On a more macro level, I get frustrated with the path SAP has followed in recent years concerning their overall offering. I consider myself fairly well educated in all things related to SAP, but I struggle still with how all the SAP offerings tie together: S/4HANA, BTP, SuccessFactors, Ariba, C4C, Hybris, Solution Manager, BW4/HANA, SAC, Business Objects, GRC, EWM, MDG, BRIM, Fieldglass, Concur, Qualtrics, ILM etc. There is little consistency in what appears to the untrained eye as a collection of loosely integrated apps. This is where SAP falls behind the rest of the ERP market, who have a much more consolidated and less confusing approach to their offerings. I suspect SAP have been victims of their own success in many ways, as most of the product offerings in their portfolio are there as a result of acquisitions.

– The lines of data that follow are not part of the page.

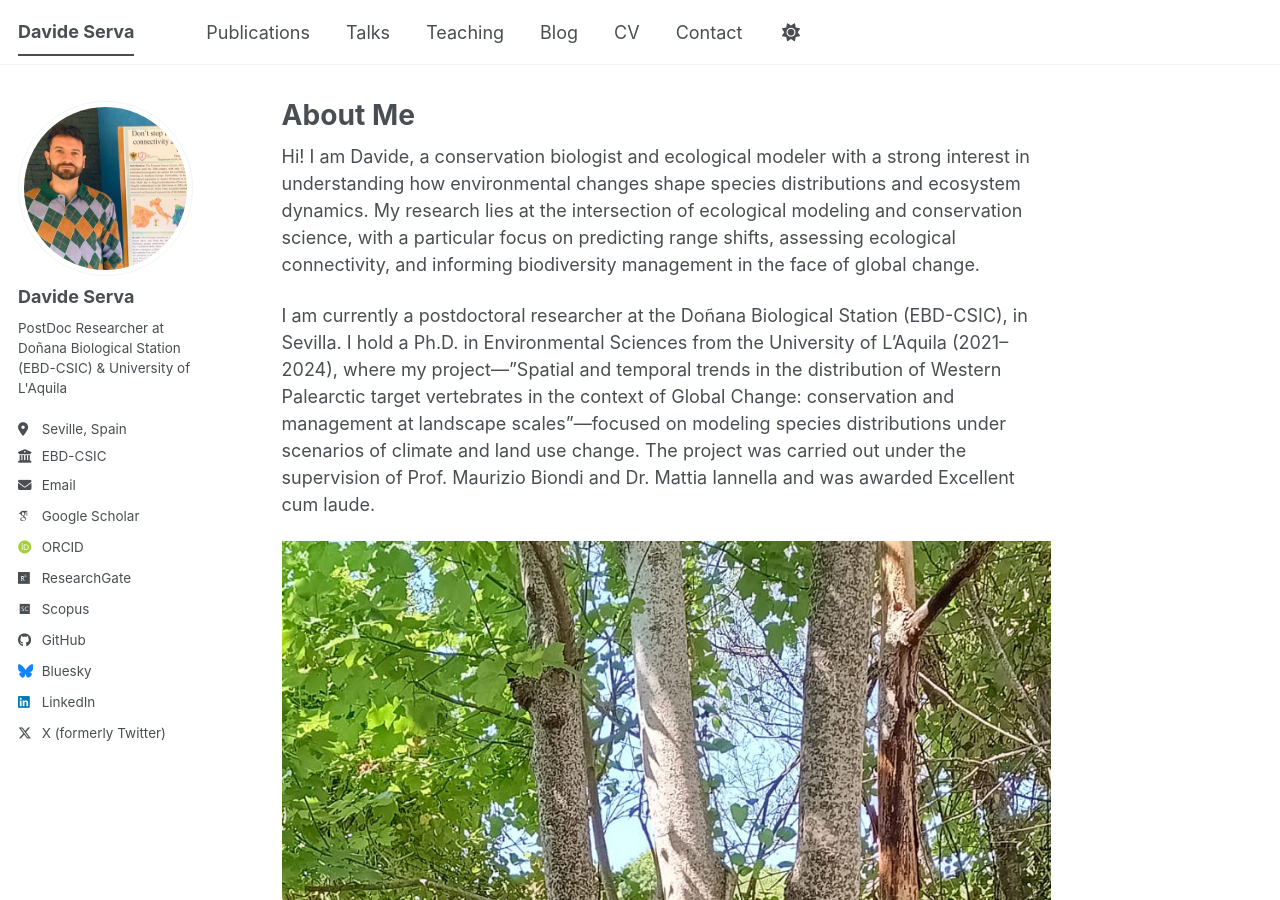
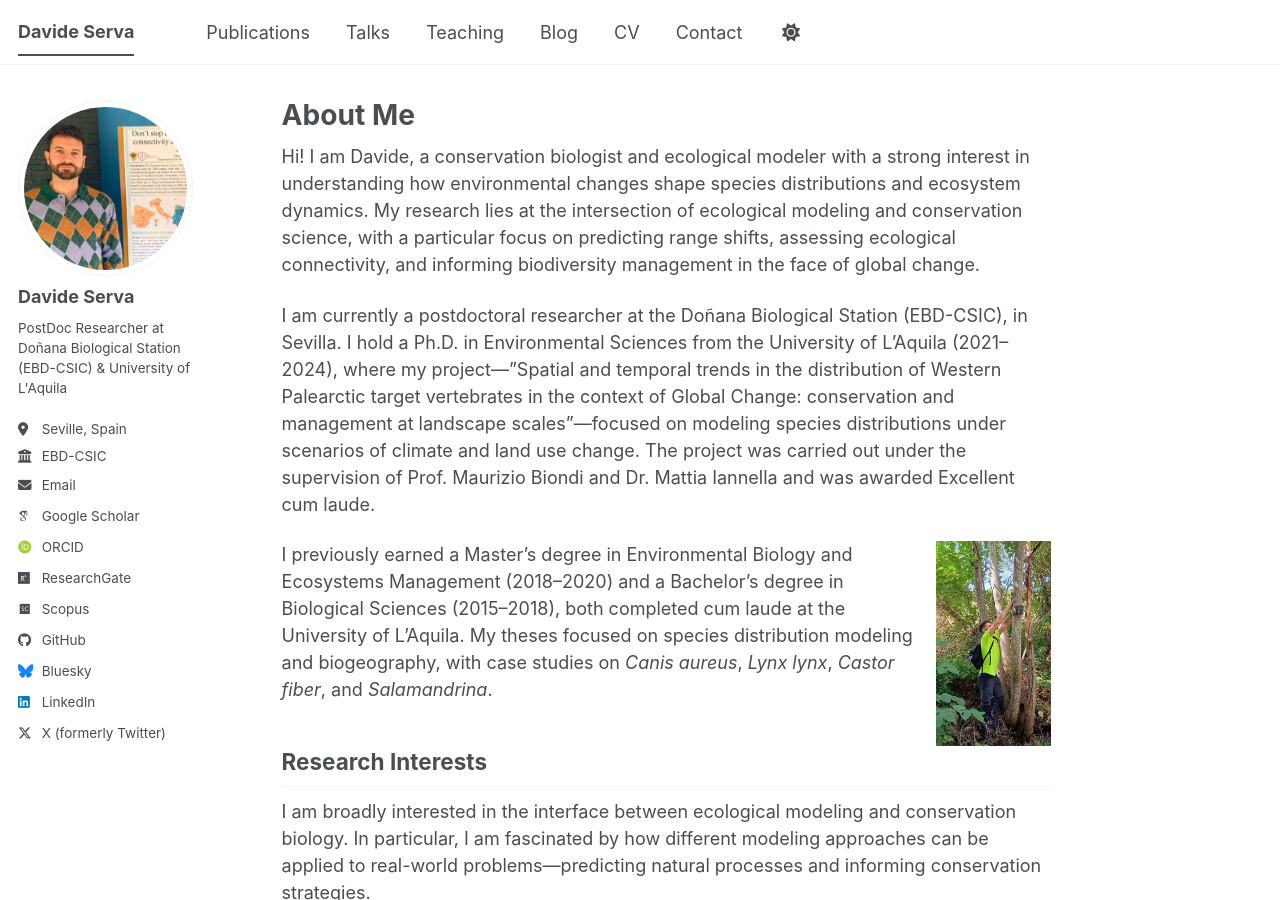
Before and after one commit to Daviser95/daviser95.github.io, a Jekyll site: the page built from _pages/about.md, in a window 1280 px wide and 900 px high. Built offline with Jekyll 4.4.1, drawn with Linux system fonts in a browser that asks for light colours; some web fonts are replaced; a script bundle is joined from its source files by our own code; library files that are not in the unit come from our copies.

Commit message:
Update about.md

```diff
--- a/_pages/about.md
+++ b/_pages/about.md
@@ -11,7 +11,7 @@
 
 I am currently a postdoctoral researcher at the Doñana Biological Station (EBD-CSIC), in Sevilla. I hold a Ph.D. in Environmental Sciences from the University of L'Aquila (2021–2024), where my project—"Spatial and temporal trends in the distribution of Western Palearctic target vertebrates in the context of Global Change: conservation and management at landscape scales"—focused on modeling species distributions under scenarios of climate and land use change. The project was carried out under the supervision of Prof. Maurizio Biondi and Dr. Mattia Iannella and was awarded Excellent cum laude.
 
-![Field work](/images/field-work2.jpeg){: .align-right}
+![Field work](/images/field-work2.jpeg){: .align-right style="width:15%;"}
 
 I previously earned a Master's degree in Environmental Biology and Ecosystems Management (2018–2020) and a Bachelor's degree in Biological Sciences (2015–2018), both completed cum laude at the University of L'Aquila. My theses focused on species distribution modeling and biogeography, with case studies on *Canis aureus*, *Lynx lynx*, *Castor fiber*, and *Salamandrina*.
 
```
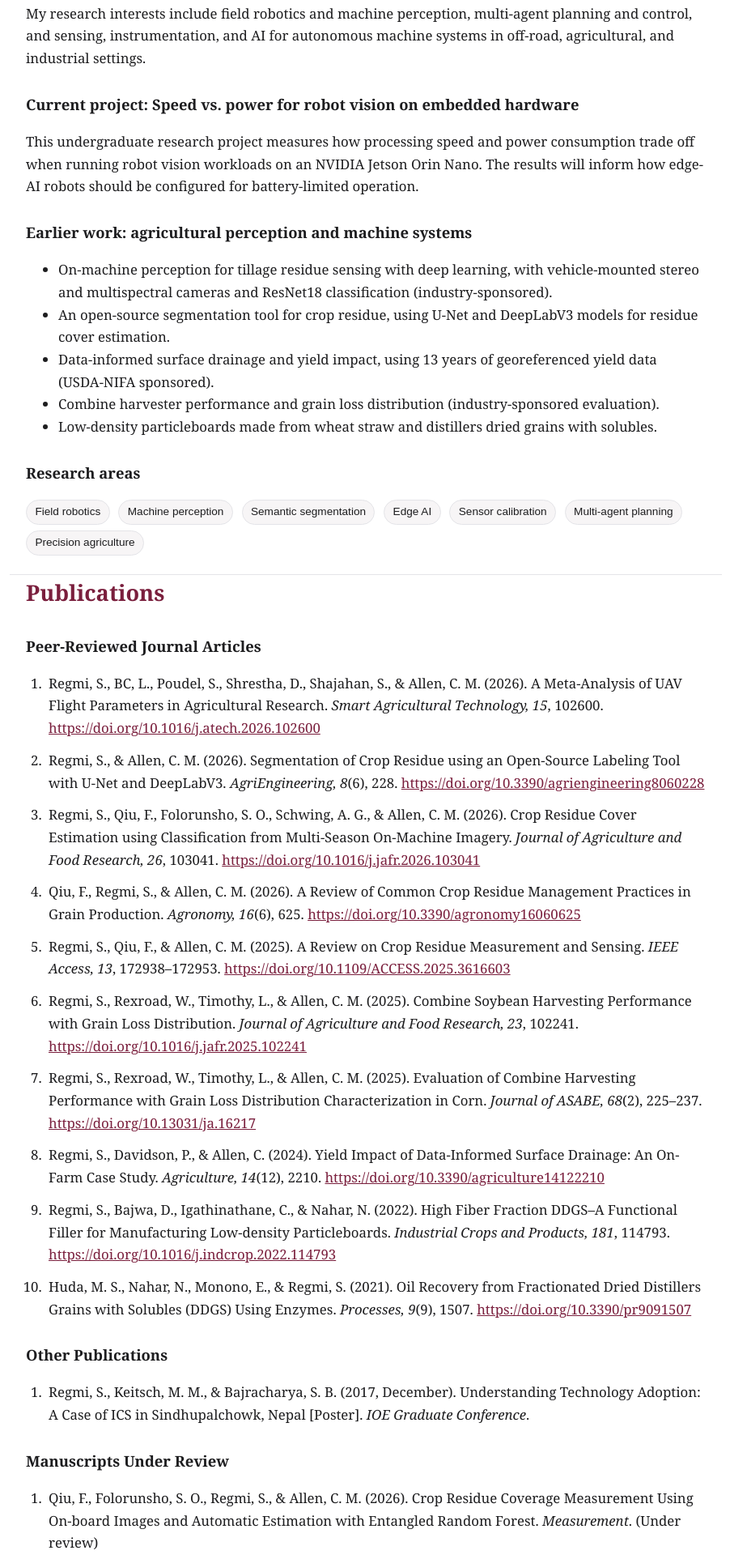
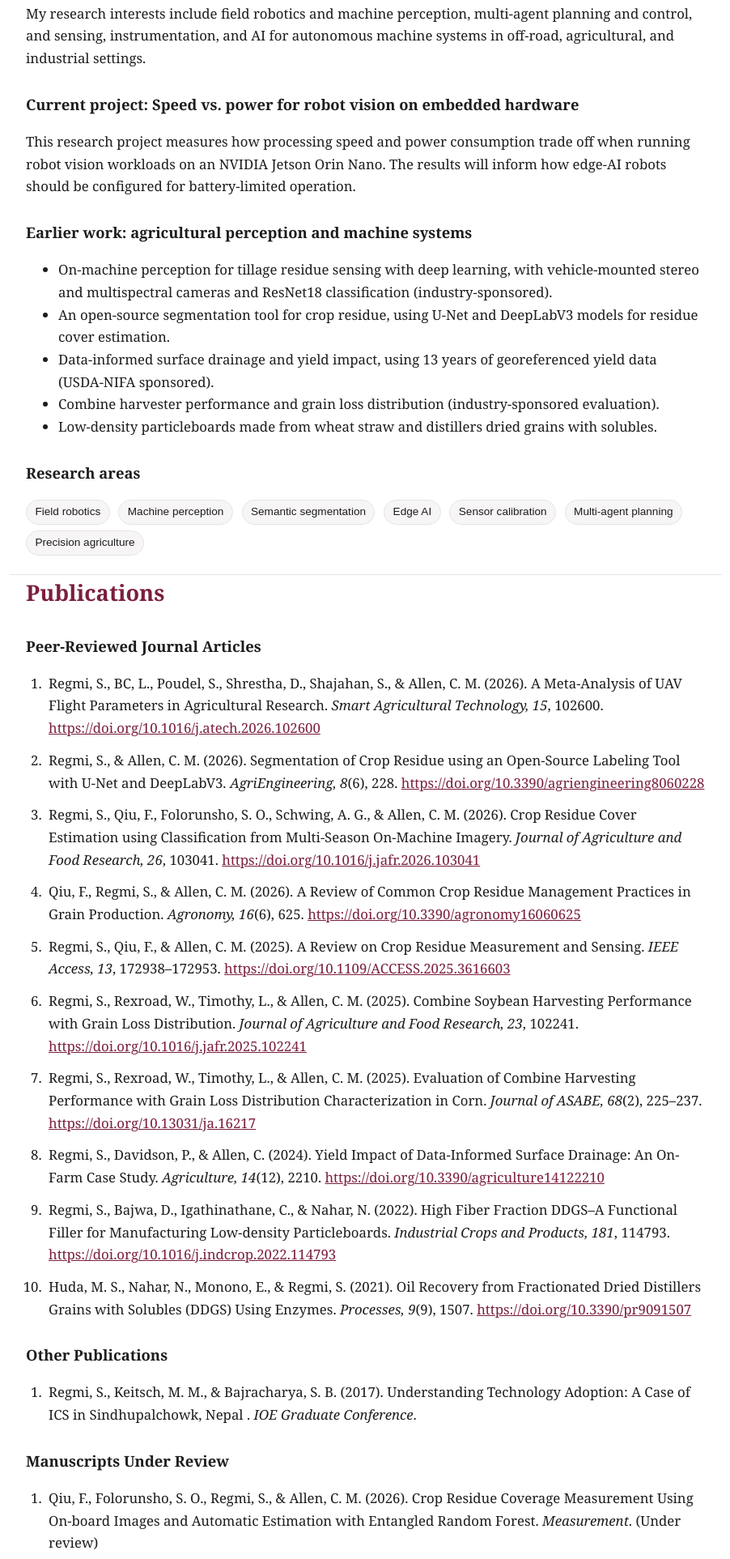
Before and after one commit to regmiresearch/sagar-regmi-website, a plain HTML site: page index.html in a window 1280 px wide. Shown: the part 475-2400 px from the top of the page at 81% size, without its empty margins (188-1090 px from the left). Drawn offline with Linux system fonts and the light colour scheme.

Commit message:
Edit project description and publication citation

```diff
--- a/index.html
+++ b/index.html
@@ -52,7 +52,7 @@
 
     <h3>Current project: Speed vs. power for robot vision on embedded hardware</h3>
     <p>
-      This undergraduate research project measures how processing speed and power consumption trade off
+      This research project measures how processing speed and power consumption trade off
       when running robot vision workloads on an NVIDIA Jetson Orin Nano. The results will inform how
       edge-AI robots should be configured for battery-limited operation.
     </p>
@@ -97,7 +97,7 @@
 
     <h3>Other Publications</h3>
     <ol class="pubs">
-      <li>Regmi, S., Keitsch, M. M., &amp; Bajracharya, S. B. (2017, December). Understanding Technology Adoption: A Case of ICS in Sindhupalchowk, Nepal [Poster]. <em>IOE Graduate Conference</em>.</li>
+      <li>Regmi, S., Keitsch, M. M., &amp; Bajracharya, S. B. (2017). Understanding Technology Adoption: A Case of ICS in Sindhupalchowk, Nepal . <em>IOE Graduate Conference</em>.</li>
     </ol>
 
     <h3>Manuscripts Under Review</h3>
```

And finally, the question we always like to ask our experts: what advice would you have for fresher SAP consultants just starting out in the industry, or established SAP consultants facing new challenges?
SAP has gone through a decade of very rapid changes – from the introduction of the HANA database, right through S/4HANA, the move to the Cloud, and RISE. At the moment, it is still sufficient for an SAP consultant to be an ECC6 specialist. However, and this is a big fat HOWEVER, this will not last. If you want to keep on consulting over the next ten years, then get ready to upskill yourself.
At the very least, you will need to understand the basics of the different S/4HANA offerings: public cloud, private cloud and on-premise. You will need to know the recommendations around a clean digital core and how that can be established using BTP, and you will need to understand Fiori.
So, with this in mind, my advice is to get yourself out of your comfort zones of transaction codes and GUI screens and take the first dip into the warm waters of S/4HANA and Fiori. As with many things, it will seem bewildering at first and there is a whole host of new terminology to get familiar with, but it’s not rocket science.
And then from there, keep carving out a little time for yourself (I would recommend at least an hour per week) to read up on new functionality and offerings from SAP. Do this, and you will be ahead of the game.
James Olcott talked to Jon Simmonds